Friday, 23 May 2014

A near death experience

When you get cancer people send you flowers!

So… it’s time for a catch up post. I haven’t written my blog for 6 months, and there is a reason for this, and not a rubbish one for a change.

Just after Christmas I was told I had breast cancer. The consultant tried to slip it in under the radar… “So, er, we found a few cancer cells” but I picked it up immediately because I am sharp like that. It was a bit of a surprise, I was probably the fittest I had ever been in my life - attending 3 kung fu classes per week plus a 50 lengths in the pool, not drinking, smoking or eating meat.

Now as a certified health freak I know all the statistics. I know for example that about 70% of cancers are caused by crappy lifestyle choices but that still leaves 30%, plus there is breast cancer in my family, and I have had (non-dangerous) lumps before.

 Just a small selection of my cancer leaflets...

Two things happen when you get cancer. Firstly your entire life is turned upside down. Forget work, forget the plans you made, the to-do lists, your daily routines, exercise, they are all out of the window because now cancer has taken over. The second thing that happens is you get a LOT of leaflets. The leaflets are mostly depressing. They carefully explain every bad thing that could possibly happen, from hideous side effects to the fact that your grasp on sanity is now considered to be on a knife edge, your partner may not find you attractive after surgery, and your relatives may not be able to cope. It’s cheery stuff and whoever wrote it all really needs a slap.

Whilst it had took a mere 5 weeks to get a GP appointment they got me into surgery just a week after my diagnosis and the offending lump was removed, along with lymph nodes to test if it had spread. After a mere 2 weeks of thinking I might die I was given good news, the cancer was low on the aggression scale, and it hadn’t spread anywhere, I had caught it early. No further surgery needed, just 3 and a half weeks of radiotherapy.

Yes this leaflet actually exists

I was given more leaflets. These were a little cheerier but stressed the fragility of my mental state. A lady in a long flowery skirt offered me a ‘Hope Course’ (hope I don’t get sodding cancer again), I thanked her but said I would rather poke something sharp into my eye. I might feel fine now she warned, but could ‘crash’ later; she has obviously seen my driving. About this time the receptionist handed me a survey to complete, full of intimate questions about my feelings, relationships, finances, fears. I handed it back, fixed her with the look I give the teen when she has gone out and left the front door unlocked, and made it plain I did NOT want to see it again. 

After this there was a wait of about 6 weeks for the radiotherapy to start. I got bored and decided I was going back to exercise, starting with tai chi which I had never done before, then kung fu, although I did avoid sparring. Radiotherapy was fine, although it made me tired, and burnt my skin.

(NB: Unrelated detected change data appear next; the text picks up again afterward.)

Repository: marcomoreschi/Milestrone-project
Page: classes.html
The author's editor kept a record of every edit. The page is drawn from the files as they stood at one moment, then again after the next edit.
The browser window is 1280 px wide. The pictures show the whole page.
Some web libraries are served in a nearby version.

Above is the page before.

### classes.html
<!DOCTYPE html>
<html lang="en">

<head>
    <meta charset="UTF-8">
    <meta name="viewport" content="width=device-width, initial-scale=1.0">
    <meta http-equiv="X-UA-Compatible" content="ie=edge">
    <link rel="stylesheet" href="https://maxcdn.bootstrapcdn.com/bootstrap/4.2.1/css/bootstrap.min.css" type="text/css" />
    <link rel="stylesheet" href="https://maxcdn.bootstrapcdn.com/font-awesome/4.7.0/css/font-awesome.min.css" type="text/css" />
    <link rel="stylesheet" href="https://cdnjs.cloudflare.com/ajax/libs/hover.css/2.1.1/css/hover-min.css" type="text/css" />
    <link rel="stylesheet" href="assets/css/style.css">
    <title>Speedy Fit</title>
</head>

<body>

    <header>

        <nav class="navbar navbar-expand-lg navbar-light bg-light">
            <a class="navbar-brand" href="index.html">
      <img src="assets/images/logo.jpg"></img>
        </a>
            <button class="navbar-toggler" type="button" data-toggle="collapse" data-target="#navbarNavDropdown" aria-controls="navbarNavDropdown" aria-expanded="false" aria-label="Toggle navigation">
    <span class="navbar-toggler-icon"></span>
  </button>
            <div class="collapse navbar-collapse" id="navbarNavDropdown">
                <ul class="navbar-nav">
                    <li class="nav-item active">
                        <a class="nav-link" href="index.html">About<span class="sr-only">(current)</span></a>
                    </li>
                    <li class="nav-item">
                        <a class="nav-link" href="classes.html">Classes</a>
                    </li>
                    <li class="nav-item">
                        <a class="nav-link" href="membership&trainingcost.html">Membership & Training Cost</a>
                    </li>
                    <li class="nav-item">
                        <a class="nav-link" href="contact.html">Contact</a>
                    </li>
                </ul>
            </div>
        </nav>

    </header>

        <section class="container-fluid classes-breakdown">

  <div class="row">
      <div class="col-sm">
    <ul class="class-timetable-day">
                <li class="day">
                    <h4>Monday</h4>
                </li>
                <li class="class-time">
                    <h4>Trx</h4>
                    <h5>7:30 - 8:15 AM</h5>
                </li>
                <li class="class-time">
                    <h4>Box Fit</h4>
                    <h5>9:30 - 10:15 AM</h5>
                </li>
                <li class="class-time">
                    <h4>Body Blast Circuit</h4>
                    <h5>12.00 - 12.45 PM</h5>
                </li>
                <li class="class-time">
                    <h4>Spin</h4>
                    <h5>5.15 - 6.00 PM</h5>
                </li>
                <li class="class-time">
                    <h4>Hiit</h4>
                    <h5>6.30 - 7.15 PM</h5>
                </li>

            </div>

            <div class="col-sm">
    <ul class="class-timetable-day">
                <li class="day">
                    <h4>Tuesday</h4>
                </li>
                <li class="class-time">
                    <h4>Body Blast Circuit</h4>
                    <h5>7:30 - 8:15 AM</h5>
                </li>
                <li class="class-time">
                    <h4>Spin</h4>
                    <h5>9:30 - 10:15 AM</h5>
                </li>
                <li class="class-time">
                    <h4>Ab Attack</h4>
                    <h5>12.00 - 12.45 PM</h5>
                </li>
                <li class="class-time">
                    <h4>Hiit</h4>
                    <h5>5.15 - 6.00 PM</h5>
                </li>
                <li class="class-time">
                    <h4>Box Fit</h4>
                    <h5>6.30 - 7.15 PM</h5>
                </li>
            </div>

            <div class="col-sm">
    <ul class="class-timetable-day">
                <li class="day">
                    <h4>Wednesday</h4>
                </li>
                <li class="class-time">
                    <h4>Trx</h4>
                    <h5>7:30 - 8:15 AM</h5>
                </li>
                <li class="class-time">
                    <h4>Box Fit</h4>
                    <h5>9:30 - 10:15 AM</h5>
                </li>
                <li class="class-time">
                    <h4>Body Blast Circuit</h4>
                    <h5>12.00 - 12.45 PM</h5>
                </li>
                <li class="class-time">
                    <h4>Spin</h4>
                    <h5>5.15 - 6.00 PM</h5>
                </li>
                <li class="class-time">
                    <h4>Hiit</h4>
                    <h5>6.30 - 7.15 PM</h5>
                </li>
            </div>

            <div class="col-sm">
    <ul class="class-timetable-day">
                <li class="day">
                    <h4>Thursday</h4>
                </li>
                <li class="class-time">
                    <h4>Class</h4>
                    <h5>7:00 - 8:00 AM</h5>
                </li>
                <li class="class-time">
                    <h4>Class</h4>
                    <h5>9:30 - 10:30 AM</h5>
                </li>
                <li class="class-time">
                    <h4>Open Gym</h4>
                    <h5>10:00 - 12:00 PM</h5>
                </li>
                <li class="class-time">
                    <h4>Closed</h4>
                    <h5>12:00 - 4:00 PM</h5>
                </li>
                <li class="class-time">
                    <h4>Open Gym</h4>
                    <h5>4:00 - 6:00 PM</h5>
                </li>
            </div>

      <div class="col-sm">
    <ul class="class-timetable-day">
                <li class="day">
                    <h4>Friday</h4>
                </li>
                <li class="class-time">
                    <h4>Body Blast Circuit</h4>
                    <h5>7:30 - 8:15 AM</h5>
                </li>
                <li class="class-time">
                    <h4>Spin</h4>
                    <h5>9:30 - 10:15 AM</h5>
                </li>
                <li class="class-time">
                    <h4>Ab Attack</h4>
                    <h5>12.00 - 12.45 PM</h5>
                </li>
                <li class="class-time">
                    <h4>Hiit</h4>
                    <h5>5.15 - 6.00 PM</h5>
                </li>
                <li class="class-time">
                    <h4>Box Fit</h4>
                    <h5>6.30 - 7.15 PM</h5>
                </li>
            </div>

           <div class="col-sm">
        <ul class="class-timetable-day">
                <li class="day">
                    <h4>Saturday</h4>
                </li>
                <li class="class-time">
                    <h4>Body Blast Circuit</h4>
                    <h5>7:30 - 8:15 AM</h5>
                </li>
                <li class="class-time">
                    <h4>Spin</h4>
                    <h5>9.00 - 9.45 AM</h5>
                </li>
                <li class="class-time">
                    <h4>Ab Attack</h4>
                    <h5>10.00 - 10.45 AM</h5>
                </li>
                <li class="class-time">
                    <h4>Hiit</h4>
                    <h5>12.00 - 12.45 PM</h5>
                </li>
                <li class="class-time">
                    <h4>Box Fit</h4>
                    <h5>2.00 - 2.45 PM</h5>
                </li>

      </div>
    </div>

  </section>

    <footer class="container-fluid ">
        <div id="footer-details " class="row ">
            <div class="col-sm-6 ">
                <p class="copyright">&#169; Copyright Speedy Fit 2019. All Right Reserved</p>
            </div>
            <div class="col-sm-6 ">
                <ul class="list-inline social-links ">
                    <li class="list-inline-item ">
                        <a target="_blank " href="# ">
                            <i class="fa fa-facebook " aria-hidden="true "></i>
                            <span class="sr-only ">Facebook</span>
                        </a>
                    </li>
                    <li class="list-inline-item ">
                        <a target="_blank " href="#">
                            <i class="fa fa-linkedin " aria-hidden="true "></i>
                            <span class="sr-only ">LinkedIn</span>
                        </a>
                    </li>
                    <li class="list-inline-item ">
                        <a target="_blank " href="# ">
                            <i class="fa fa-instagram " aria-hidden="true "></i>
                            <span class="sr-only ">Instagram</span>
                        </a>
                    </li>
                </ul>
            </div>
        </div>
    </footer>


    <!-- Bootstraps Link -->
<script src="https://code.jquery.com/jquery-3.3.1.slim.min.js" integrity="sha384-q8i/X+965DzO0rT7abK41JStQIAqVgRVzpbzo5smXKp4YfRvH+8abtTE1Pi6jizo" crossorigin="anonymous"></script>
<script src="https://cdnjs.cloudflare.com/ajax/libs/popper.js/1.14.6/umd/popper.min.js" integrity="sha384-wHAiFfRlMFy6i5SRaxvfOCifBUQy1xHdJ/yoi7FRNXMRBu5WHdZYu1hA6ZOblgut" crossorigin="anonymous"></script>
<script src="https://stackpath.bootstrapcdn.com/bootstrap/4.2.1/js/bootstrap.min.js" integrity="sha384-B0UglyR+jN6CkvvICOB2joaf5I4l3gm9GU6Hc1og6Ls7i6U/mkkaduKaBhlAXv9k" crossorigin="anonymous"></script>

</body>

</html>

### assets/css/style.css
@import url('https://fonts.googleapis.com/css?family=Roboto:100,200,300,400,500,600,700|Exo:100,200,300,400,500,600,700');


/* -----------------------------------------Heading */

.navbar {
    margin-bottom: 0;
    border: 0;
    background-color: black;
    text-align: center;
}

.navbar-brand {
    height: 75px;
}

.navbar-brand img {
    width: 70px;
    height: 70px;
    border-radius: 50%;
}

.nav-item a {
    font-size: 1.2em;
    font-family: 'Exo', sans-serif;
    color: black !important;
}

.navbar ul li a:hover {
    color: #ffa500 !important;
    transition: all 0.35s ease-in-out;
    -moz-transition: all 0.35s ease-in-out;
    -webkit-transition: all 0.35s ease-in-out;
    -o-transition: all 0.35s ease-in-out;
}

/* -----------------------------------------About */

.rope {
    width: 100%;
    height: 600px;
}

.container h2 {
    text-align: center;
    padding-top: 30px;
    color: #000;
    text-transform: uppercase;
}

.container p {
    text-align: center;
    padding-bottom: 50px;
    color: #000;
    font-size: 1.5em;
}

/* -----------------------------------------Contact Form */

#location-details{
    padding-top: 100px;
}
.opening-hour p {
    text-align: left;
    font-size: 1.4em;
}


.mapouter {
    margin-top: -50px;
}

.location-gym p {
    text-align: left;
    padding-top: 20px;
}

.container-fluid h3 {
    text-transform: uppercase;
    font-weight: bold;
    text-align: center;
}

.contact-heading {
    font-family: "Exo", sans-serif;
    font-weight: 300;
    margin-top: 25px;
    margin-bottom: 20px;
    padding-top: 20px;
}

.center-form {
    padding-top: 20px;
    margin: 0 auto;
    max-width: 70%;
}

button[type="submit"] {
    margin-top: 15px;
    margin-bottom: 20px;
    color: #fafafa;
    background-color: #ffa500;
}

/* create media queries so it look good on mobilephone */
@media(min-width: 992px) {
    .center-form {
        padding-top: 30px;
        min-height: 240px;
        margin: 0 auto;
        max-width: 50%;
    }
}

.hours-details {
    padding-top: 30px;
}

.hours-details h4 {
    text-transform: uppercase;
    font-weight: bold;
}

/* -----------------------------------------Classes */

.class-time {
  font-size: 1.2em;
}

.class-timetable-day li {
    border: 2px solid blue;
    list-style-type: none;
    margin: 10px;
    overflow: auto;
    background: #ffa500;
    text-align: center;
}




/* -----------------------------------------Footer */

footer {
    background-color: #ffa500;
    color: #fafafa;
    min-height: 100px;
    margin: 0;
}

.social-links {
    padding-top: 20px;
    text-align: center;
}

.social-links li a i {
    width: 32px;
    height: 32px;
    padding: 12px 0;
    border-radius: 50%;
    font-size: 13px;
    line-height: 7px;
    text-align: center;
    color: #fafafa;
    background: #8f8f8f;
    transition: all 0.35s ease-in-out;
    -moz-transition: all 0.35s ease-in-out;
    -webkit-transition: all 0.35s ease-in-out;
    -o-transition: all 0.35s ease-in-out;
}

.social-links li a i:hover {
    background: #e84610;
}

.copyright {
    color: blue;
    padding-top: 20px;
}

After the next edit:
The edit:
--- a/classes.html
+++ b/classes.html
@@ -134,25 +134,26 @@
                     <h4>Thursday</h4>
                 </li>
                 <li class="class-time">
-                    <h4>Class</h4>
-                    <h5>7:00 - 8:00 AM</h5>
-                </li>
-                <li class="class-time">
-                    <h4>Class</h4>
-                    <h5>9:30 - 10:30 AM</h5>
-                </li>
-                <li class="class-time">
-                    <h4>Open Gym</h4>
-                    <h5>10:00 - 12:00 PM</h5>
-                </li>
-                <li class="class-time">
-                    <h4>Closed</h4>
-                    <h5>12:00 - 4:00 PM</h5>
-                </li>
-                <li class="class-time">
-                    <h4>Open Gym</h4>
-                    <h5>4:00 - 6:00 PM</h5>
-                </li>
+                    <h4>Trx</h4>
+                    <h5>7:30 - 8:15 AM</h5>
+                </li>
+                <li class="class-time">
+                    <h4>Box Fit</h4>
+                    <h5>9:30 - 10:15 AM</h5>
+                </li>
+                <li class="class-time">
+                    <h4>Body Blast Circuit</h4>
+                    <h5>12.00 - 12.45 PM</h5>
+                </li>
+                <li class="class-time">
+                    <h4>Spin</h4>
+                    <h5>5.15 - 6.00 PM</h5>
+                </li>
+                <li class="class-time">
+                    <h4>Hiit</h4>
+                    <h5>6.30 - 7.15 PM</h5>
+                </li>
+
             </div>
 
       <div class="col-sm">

More leaflets followed, including the hilarious 'Top Ten Tips for after Cancer Treatment'. I had stupidly thought I would get on with my life but no, there were many other fun things I could do. Cancer forums are one of those things apparently; cancer and forum being two words that should never be in the same sentence in my opinion.  But this tip was my favorite:

'Try to lead a healthier lifestyle' Good plan. HOW?

So before I had cancer I was an atheist, and a health freak and I am still both of those things. In fact one thing that irritated me (apart from those pesky rogue cells) was all the people who said ‘See, it makes no difference, all that healthy living, you still get sick’. Well let me tell you, cancer is a fight, and you don’t want to go into that fight unhealthy.

So, 6 months on from my near death experience things are getting back to normal and I can reflect a bit. I feel very lucky to have escaped with just a scar under one arm. I am truly grateful to all the friends, family, students and even complete strangers on the internet who showed me enormous kindness and to a health service that cured me without my needing to sell my house. But you won’t find me in a cancer support group anytime soon, I mean I would love to and all that, but I have a lot of stuff to do…


  1. Glad to hear you are much better and for having a very positive outlook....

    1. Thank you Phil, yes I am feeling better now, I don't see any option but to try to be positive, because you just have to get on with life, none of us knows how long we have or what is round the corner!